▶ [Records provided]
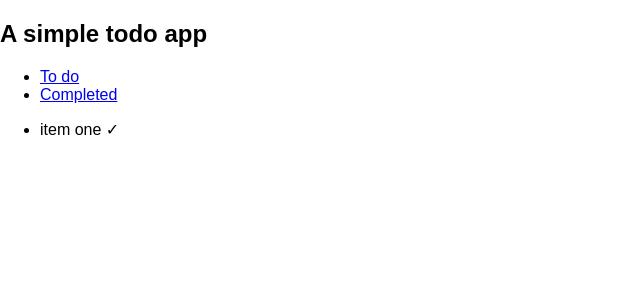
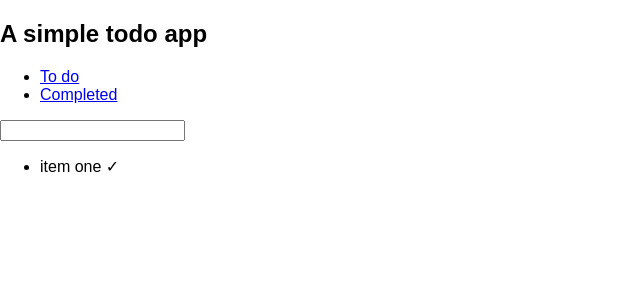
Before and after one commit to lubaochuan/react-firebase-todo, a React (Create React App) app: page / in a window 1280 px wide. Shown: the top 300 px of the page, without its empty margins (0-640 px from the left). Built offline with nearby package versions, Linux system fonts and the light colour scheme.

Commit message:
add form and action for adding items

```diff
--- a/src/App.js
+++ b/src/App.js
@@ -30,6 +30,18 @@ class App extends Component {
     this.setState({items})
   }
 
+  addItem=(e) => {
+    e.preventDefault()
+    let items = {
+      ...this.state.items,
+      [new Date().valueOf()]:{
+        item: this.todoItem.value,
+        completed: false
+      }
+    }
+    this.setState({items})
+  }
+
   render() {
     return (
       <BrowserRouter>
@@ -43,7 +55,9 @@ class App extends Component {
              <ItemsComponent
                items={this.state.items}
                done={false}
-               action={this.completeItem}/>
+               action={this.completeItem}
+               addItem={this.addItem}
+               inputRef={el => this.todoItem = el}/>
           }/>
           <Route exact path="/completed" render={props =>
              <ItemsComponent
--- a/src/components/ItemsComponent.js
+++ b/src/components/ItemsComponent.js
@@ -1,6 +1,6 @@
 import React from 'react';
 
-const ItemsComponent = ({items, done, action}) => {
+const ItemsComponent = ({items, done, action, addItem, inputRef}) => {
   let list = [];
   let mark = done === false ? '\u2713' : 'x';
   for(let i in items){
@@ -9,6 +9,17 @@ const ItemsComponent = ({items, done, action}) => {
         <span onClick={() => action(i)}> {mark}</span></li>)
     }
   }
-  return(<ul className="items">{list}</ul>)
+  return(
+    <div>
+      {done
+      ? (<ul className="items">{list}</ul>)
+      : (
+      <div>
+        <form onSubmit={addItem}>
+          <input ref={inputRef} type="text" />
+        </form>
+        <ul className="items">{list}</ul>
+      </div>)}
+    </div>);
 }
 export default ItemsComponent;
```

...

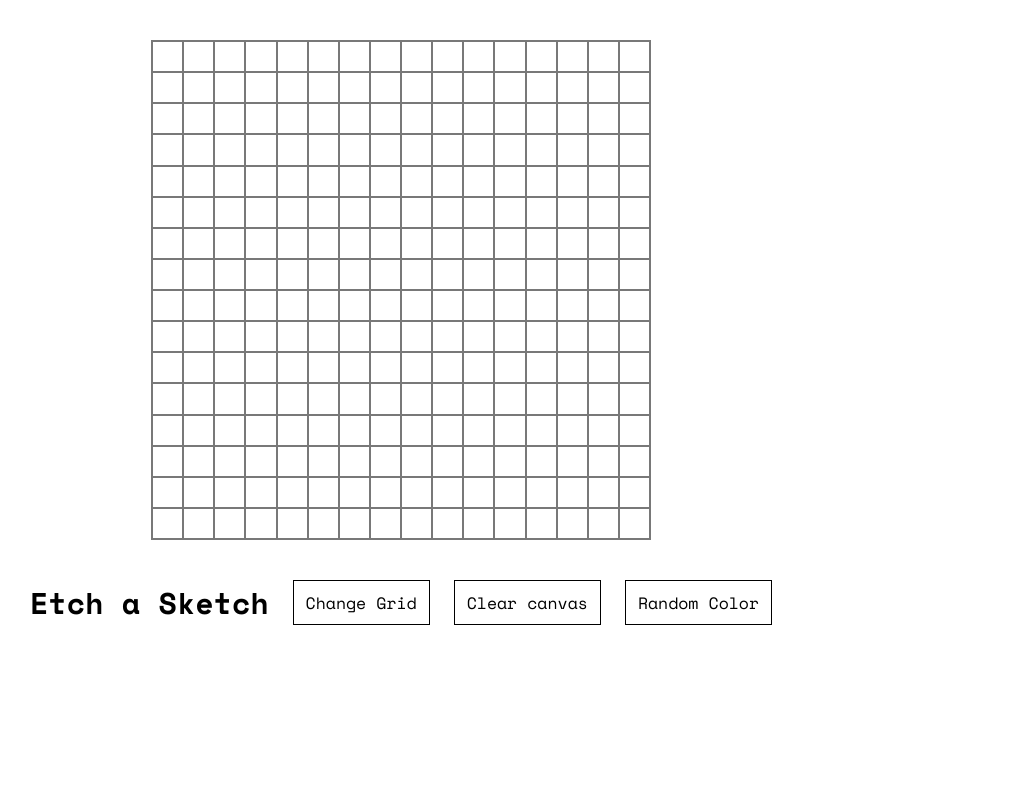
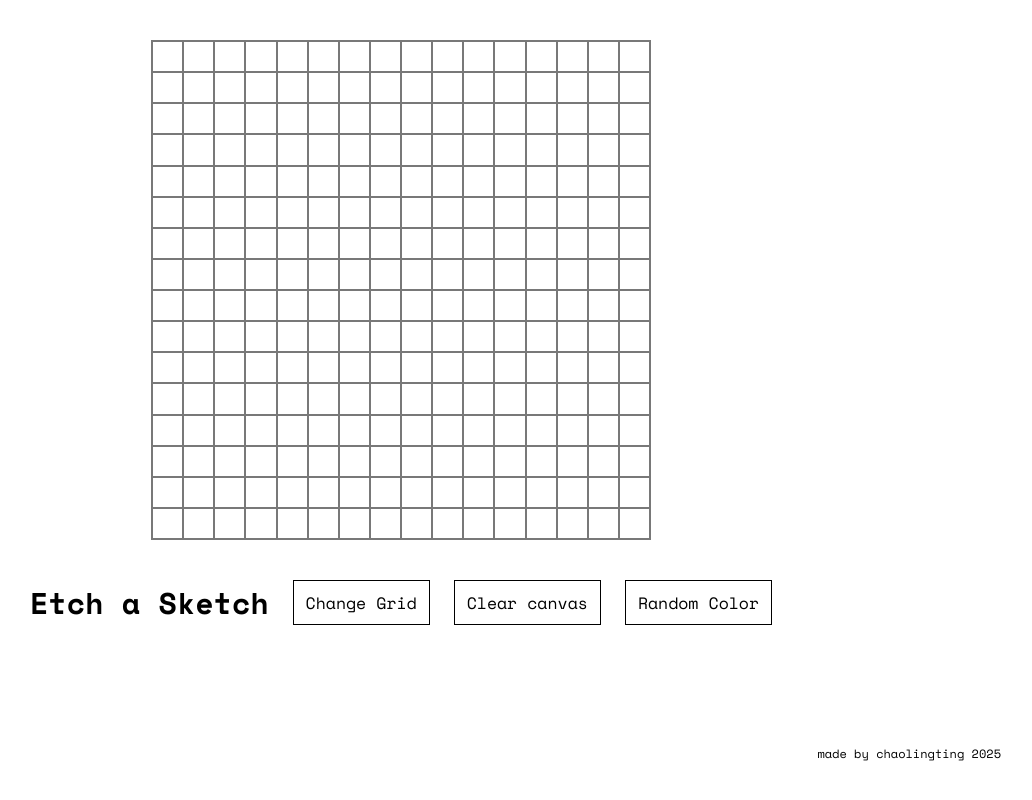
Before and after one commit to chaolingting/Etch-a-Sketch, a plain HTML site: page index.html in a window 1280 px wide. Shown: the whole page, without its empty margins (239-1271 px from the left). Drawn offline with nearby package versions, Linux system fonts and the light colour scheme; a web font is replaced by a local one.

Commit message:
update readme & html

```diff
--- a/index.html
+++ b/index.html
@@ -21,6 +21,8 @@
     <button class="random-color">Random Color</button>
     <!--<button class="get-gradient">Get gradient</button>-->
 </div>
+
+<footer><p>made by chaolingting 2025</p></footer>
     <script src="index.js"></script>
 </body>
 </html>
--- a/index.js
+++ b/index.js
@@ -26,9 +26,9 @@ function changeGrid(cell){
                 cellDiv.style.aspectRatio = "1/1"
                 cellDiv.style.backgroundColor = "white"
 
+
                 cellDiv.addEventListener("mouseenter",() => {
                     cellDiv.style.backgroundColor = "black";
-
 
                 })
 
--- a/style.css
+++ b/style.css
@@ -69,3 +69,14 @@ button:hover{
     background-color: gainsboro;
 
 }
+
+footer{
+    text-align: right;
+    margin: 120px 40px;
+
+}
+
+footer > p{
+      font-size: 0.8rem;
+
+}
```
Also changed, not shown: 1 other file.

▶ [What you will do] Copy each line in the entries above where the word "ItemsComponent" shows up.

▶ [Task response]
              <ItemsComponent
              <ItemsComponent
--- a/src/components/ItemsComponent.js
+++ b/src/components/ItemsComponent.js
-const ItemsComponent = ({items, done, action}) => {
+const ItemsComponent = ({items, done, action, addItem, inputRef}) => {
@@ -9,6 +9,17 @@ const ItemsComponent = ({items, done, action}) => {
 export default ItemsComponent;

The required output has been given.